PROBLEM DESCRIPTION: Reading down the listing below, count the lines where the word "Marguerite" shows up, then give only that count.

EXCERPTED DATA:
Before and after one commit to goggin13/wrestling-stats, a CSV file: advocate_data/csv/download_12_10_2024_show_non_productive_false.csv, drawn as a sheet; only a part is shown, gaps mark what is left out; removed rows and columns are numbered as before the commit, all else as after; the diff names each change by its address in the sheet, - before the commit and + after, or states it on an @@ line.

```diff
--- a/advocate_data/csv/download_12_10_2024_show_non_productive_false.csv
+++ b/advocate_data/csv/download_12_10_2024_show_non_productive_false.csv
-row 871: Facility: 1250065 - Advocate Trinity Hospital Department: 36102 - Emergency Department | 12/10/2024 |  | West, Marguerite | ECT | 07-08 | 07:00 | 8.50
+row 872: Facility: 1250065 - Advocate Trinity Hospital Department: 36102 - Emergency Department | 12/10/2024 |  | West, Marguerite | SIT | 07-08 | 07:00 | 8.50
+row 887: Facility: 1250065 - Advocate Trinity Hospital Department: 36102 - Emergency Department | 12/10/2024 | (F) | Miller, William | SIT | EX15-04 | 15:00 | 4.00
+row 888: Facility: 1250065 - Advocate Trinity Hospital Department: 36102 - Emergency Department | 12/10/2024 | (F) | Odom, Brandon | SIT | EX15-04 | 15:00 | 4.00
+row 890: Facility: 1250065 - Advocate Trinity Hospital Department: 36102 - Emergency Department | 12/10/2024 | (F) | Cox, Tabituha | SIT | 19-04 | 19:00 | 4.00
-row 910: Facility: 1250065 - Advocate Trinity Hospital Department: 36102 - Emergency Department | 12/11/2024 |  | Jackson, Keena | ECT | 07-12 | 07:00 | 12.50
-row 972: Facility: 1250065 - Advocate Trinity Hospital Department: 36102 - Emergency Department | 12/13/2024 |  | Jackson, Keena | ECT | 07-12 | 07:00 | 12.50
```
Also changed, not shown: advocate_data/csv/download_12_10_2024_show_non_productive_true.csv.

EXERCISE RESPONSE: 2